The mystery of a ruined Snowdonia cottage's 100 shoes
Workers restoring a 300-year-old ruined cottage in Snowdonia have dug up a mystery under its fireplace.
Almost 100 single shoes were discovered at Gelli Iago, a home which has been uninhabited for more than 50 years.
The National Trust, which acquired the property after 1998's Save Snowdon campaign, is appealing to the public for an answer to the mystery.
"Why would someone keep these single shoes and hide them under a fireplace?" said the trust's Rhys Evans.
The discovery was made by contractors working to save the cottage's external walls and chimney stack.
The shoes are thought to date from the Victorian period.
"We're baffled by this strange discovery," said Mr Evans, the trust's manager for Snowdonia.
"We know the house was probably built sometime during the 17th Century and that it is one of the oldest buildings remaining in Nant Gwynant," he said.
"But very little is known about who lived here over the centuries."
One explanation the trust is looking at is the "concealed shoes" phenomenon - an ancient and superstitious practice aimed at guarding a house against bad luck.

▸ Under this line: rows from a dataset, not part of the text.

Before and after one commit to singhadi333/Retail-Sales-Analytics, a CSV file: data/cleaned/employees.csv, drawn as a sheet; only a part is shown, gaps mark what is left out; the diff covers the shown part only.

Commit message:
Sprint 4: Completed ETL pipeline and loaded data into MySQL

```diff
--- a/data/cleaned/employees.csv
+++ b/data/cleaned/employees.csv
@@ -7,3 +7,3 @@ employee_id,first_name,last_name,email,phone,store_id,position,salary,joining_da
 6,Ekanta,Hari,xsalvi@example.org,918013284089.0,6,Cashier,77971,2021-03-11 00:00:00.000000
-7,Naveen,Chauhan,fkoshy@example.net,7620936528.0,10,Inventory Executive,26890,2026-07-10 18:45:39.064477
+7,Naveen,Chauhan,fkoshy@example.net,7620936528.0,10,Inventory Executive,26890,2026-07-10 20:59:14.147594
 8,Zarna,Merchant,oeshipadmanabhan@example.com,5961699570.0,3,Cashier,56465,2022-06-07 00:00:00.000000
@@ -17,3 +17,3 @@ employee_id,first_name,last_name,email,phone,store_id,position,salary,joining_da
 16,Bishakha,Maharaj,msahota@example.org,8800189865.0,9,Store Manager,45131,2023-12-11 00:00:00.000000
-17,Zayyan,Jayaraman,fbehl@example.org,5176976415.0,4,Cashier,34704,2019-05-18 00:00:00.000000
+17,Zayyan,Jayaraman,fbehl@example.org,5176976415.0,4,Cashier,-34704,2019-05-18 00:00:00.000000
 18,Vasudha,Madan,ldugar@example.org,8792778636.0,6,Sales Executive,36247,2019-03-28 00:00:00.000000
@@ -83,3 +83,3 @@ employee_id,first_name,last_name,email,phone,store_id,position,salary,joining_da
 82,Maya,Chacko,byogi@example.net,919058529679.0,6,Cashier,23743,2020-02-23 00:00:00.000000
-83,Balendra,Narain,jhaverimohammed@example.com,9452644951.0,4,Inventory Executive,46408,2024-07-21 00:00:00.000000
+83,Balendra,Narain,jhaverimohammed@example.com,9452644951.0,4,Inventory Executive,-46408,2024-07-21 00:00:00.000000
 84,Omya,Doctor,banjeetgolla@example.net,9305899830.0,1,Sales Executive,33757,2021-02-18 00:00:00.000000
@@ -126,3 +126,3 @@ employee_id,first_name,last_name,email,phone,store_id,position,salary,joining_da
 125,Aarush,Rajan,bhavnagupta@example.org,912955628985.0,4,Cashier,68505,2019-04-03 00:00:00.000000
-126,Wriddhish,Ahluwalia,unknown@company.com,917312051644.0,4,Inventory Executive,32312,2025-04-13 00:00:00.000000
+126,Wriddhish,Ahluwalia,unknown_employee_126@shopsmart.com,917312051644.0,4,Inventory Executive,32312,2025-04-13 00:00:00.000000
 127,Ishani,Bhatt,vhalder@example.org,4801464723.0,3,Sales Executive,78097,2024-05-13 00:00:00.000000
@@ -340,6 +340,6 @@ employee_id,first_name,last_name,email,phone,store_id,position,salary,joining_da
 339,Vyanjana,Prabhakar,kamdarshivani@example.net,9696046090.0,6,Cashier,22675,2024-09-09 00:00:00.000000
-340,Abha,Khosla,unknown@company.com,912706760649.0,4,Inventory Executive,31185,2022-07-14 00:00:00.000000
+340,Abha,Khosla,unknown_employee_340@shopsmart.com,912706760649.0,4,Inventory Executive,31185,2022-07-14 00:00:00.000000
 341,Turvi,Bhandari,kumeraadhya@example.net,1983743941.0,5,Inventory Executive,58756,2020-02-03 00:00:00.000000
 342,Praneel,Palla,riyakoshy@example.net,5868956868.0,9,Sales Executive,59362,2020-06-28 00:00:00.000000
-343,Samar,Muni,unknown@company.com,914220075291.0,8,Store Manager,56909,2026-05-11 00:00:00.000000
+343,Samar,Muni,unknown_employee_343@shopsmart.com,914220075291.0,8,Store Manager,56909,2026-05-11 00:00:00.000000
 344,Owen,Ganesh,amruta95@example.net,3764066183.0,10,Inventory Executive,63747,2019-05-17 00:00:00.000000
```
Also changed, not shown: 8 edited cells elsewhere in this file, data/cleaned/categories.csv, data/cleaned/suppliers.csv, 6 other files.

It was thought that a worn shoe was a manifestation of a person as it retained the shape of the foot, the trust explained.
It therefore had a certain power to guard against perceived evil forces.
"No one knows what became of the other shoe but it has been speculated that one was placed in fire (the hearth or chimney) and the other in water (a river or lake), said a spokesman.
"Perhaps there was also some reassurance of the symbolic presence of their ancestors, especially if placed in the centre of the home under the hearth."
More than 1,000 recorded concealed shoes discoveries have been made in the UK, the earliest dating back to the 14th Century.
If the Gelli Iago shoes were proved to have been concealed, then it would represent the largest hoard to have been found in the UK, said the trust.
Another theory is that the shoes could merely be old stock hoarded by a cobbler.
When acquired in 1998 the roof at Gelli Iago had already collapsed and its chimney and external walls were in a precarious state, said the trust.
A decision was made to salvage the ruin before it was lost forever.
Funds from the Snowdonia Appeal have helped to stabilize the building and prevent it collapsing, the trust said, though it is appealing for more donations.
"Knowing more about Gelli Iago would greatly help with our fundraising efforts and with deciding what use this significant old cottage could have in the future," said Mr Evans.
"We need the public to help us solve this mystery and to help us build a better picture of life at Gelli Iago over the centuries."
The National Trust is appealing for volunteers to help with cleaning and restoring the shoes and to research the history of Gelli Iago using local archives and census returns.
Anyone interested in volunteering or anyone with information about Gelli Iago and the people who have lived there can either call at the National Trust's Craflwyn centre near Beddgelert, email email@example.com or telephone 01766 510123.